» Exercise aim: Give again, word for word, every line below from the one that has "condition_dir = condition_path.parent" through the one that has "expected_paths = sorted(list_files(condition_dir", both included, and no others.

Itemized modification records:
■ ■ ■
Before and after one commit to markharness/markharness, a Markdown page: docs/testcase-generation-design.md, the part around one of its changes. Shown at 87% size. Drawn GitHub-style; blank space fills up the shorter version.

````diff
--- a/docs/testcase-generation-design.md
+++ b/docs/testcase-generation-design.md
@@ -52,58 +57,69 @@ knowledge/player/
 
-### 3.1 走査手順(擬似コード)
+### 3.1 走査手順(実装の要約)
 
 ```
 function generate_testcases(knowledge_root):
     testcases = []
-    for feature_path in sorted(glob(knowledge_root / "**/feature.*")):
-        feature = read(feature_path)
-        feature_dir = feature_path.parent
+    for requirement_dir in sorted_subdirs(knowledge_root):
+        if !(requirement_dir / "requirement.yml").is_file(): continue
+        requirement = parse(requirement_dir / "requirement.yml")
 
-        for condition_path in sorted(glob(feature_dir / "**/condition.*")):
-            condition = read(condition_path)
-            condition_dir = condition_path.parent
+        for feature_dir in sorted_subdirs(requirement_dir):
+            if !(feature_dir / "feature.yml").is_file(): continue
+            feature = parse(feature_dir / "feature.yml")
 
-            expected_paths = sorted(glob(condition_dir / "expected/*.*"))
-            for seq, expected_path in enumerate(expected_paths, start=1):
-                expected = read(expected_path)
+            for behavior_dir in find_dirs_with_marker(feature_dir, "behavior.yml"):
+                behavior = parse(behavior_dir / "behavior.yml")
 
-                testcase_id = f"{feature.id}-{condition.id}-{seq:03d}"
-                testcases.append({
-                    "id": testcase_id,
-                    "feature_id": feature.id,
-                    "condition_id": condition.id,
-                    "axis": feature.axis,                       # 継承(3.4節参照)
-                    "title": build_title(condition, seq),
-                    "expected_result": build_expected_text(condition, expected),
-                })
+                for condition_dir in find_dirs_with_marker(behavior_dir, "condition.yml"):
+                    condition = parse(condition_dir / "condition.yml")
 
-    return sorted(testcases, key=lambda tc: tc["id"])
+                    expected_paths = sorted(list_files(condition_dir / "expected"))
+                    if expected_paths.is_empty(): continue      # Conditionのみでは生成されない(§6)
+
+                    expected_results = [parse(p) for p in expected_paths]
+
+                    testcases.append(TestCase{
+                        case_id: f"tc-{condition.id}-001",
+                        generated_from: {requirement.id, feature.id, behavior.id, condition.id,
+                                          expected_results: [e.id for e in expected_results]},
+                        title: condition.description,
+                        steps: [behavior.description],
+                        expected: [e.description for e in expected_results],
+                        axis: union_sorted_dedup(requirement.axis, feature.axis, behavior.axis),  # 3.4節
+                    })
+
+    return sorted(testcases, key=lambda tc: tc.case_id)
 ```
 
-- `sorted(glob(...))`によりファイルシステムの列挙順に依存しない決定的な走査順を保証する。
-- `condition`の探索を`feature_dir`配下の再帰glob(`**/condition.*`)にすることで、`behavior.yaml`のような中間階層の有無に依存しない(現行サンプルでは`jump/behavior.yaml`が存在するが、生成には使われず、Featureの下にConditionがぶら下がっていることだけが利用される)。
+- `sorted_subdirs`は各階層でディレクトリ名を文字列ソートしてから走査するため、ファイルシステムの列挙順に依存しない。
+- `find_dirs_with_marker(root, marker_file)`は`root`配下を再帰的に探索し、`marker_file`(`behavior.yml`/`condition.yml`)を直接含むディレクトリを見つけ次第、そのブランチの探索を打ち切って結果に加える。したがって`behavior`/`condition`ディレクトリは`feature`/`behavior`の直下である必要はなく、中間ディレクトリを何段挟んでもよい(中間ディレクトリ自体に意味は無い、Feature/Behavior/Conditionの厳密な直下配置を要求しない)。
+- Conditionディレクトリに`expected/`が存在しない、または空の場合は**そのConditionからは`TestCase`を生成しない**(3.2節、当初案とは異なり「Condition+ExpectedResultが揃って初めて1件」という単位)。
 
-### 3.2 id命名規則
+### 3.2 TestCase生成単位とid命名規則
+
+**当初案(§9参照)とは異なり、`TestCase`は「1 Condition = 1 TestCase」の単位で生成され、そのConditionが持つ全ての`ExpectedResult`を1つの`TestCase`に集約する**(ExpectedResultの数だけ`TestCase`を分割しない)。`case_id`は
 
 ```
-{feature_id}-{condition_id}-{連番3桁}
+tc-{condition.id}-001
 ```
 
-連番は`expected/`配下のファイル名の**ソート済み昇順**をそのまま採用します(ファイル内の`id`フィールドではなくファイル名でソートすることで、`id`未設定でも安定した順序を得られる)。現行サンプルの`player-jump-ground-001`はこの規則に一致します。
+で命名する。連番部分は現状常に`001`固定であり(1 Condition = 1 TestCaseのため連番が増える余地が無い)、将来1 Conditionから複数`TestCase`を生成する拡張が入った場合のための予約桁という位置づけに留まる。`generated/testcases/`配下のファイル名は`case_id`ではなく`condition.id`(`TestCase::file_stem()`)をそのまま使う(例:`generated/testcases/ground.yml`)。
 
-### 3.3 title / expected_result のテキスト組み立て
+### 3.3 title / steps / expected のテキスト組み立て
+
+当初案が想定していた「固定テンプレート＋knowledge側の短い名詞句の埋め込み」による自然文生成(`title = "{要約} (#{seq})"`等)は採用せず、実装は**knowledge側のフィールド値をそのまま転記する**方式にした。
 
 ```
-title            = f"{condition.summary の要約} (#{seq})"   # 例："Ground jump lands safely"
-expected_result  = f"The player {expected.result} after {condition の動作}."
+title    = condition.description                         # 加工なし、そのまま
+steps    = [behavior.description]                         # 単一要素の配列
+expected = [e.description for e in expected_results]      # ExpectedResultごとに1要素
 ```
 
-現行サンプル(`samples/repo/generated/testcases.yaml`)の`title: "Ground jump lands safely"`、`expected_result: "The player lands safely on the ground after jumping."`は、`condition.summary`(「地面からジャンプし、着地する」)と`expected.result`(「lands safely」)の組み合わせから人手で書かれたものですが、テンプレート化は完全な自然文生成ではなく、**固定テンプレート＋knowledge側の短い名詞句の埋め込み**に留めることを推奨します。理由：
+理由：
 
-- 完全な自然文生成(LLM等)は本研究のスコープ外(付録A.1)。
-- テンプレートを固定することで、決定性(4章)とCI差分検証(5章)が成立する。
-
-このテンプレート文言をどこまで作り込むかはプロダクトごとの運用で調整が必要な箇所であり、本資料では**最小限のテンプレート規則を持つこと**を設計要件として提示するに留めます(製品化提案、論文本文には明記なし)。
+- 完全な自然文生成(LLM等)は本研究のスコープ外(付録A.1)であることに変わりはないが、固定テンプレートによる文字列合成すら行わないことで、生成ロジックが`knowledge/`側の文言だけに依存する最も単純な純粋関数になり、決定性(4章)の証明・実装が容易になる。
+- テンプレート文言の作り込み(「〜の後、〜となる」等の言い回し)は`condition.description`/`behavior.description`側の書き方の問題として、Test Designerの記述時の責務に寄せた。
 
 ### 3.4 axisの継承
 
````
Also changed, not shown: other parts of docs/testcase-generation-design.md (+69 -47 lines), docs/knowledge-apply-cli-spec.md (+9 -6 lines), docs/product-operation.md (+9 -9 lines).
■ ■ ■
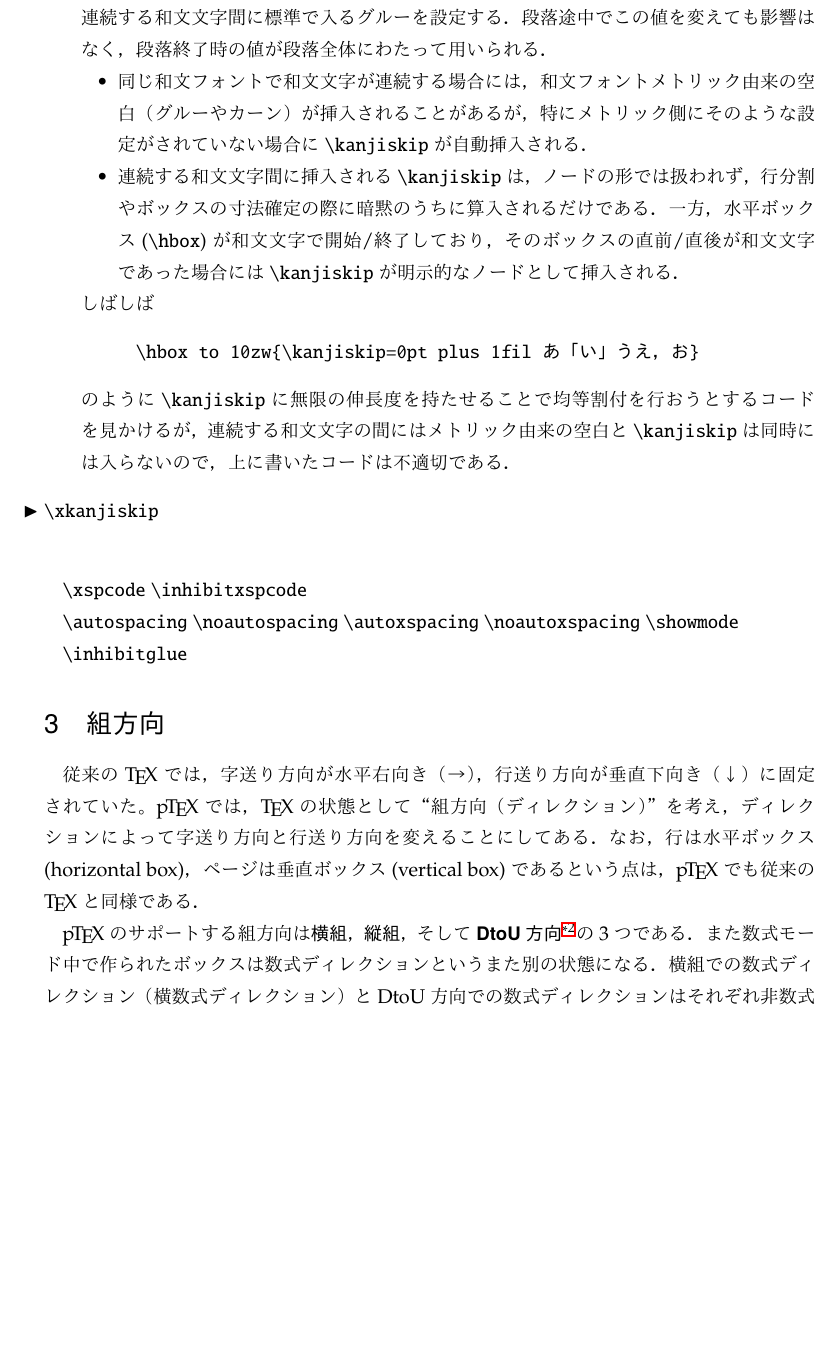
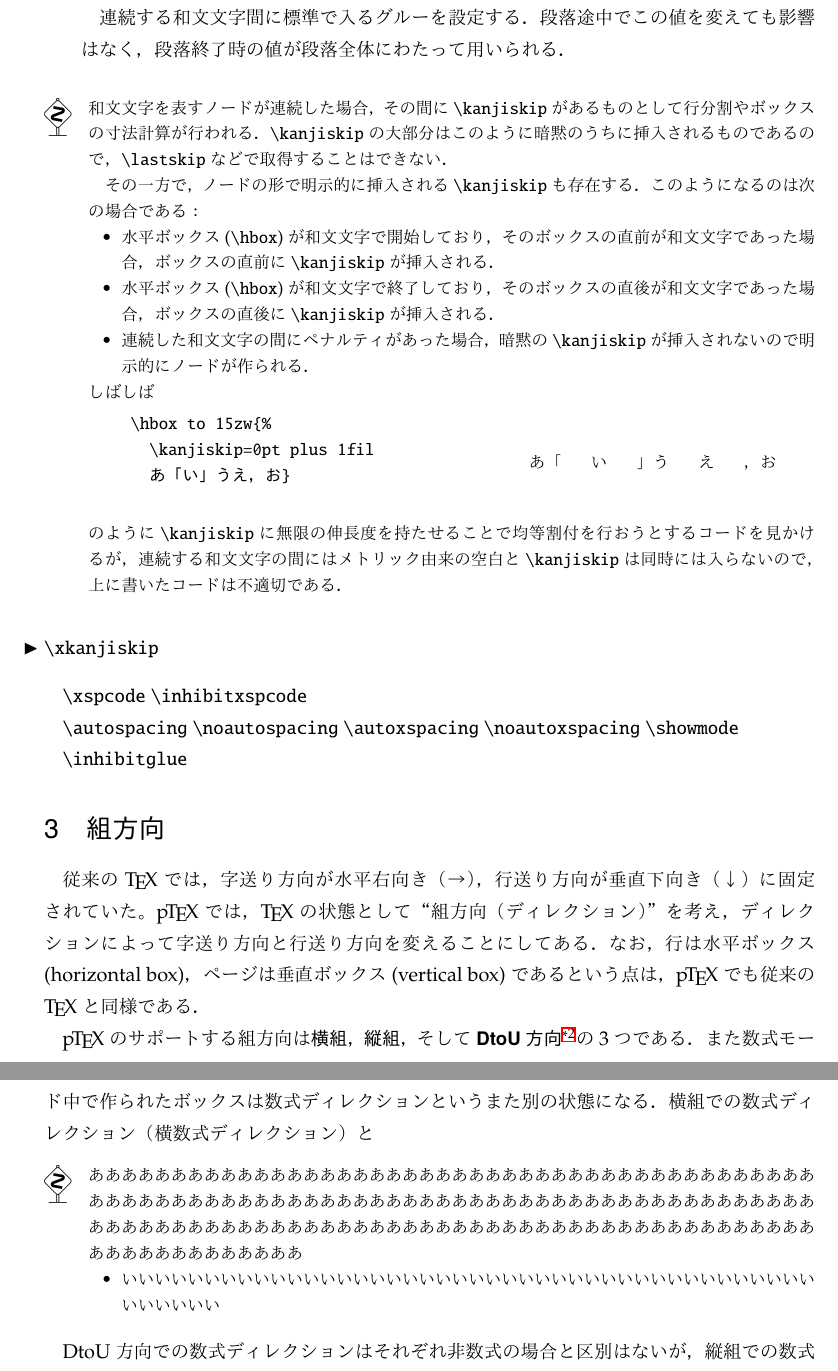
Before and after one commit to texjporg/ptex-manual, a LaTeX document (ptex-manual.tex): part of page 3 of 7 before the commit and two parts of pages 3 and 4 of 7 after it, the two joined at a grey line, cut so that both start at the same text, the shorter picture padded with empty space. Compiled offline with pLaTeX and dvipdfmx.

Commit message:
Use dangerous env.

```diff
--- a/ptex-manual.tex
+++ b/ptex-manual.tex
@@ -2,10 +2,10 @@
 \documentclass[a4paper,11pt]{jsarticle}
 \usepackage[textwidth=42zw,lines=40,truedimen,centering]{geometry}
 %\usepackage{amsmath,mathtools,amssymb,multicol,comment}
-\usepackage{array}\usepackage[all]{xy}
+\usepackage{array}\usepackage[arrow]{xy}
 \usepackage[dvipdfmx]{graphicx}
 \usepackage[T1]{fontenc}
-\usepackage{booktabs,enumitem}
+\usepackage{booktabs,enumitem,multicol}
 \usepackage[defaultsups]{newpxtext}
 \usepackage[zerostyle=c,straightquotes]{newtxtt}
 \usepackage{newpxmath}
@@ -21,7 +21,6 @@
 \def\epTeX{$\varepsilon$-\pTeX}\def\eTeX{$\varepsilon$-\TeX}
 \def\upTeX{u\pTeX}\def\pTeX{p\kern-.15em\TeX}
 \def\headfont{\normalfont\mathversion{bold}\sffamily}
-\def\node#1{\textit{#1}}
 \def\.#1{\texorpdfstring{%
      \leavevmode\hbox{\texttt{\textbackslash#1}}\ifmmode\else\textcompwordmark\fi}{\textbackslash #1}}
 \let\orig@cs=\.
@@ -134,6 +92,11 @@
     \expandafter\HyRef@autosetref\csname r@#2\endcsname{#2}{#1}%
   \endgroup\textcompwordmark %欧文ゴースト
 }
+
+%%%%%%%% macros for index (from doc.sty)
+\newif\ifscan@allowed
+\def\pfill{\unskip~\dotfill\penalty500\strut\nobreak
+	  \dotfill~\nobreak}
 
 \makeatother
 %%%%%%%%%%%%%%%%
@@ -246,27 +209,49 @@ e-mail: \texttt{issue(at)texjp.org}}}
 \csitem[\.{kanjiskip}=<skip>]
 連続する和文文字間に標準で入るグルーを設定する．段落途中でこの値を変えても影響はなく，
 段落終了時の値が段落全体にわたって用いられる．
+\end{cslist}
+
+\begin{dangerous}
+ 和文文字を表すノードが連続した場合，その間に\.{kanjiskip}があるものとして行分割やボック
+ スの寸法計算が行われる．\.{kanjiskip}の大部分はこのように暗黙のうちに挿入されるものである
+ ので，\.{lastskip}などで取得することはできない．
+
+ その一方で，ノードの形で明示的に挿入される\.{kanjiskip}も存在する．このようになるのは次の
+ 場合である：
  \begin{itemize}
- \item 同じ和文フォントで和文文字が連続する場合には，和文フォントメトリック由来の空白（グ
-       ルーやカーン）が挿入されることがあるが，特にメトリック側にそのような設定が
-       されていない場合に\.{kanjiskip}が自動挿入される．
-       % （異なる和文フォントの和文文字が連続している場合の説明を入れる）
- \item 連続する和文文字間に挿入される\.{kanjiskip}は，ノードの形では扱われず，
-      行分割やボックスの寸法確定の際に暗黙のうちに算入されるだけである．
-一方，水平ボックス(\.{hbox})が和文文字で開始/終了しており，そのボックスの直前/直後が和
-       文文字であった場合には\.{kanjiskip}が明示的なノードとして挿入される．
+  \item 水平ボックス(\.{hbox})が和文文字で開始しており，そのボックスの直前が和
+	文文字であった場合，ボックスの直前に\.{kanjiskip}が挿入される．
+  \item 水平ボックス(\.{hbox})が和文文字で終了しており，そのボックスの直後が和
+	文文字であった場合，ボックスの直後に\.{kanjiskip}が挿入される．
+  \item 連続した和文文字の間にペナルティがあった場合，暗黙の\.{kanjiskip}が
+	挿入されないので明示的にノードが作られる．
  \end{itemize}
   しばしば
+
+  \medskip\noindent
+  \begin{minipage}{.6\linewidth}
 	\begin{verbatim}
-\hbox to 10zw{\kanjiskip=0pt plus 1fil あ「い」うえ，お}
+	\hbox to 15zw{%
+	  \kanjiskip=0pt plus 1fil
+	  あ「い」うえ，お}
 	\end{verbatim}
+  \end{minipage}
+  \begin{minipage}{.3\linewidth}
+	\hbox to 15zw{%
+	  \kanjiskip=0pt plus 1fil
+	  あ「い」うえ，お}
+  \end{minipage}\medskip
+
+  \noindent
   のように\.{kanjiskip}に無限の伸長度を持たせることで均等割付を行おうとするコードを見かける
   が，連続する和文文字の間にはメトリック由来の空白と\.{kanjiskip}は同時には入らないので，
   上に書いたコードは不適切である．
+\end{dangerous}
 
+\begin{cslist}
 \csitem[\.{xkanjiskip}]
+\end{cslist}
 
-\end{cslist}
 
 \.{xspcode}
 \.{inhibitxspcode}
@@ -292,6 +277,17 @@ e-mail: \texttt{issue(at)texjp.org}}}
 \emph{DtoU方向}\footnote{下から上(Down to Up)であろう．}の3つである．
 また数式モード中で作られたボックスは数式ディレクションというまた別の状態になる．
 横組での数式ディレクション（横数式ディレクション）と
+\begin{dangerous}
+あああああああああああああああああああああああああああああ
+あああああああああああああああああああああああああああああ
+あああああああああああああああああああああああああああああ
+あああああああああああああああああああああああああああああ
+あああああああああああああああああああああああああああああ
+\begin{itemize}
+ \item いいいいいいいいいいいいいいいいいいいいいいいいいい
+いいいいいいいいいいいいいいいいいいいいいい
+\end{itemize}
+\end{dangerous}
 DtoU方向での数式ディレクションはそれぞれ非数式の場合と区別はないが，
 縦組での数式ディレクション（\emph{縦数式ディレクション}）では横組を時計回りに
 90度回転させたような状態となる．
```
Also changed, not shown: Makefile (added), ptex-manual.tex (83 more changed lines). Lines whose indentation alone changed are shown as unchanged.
■ ■ ■
» Expected answer:
-            condition_dir = condition_path.parent
+        for feature_dir in sorted_subdirs(requirement_dir):
+            if !(feature_dir / "feature.yml").is_file(): continue
+            feature = parse(feature_dir / "feature.yml")
 
-            expected_paths = sorted(glob(condition_dir / "expected/*.*"))
-            for seq, expected_path in enumerate(expected_paths, start=1):
-                expected = read(expected_path)
+            for behavior_dir in find_dirs_with_marker(feature_dir, "behavior.yml"):
+                behavior = parse(behavior_dir / "behavior.yml")
 
-                testcase_id = f"{feature.id}-{condition.id}-{seq:03d}"
-                testcases.append({
-                    "id": testcase_id,
-                    "feature_id": feature.id,
-                    "condition_id": condition.id,
-                    "axis": feature.axis,                       # 継承(3.4節参照)
-                    "title": build_title(condition, seq),
-                    "expected_result": build_expected_text(condition, expected),
-                })
+                for condition_dir in find_dirs_with_marker(behavior_dir, "condition.yml"):
+                    condition = parse(condition_dir / "condition.yml")
 
-    return sorted(testcases, key=lambda tc: tc["id"])
+                    expected_paths = sorted(list_files(condition_dir / "expected"))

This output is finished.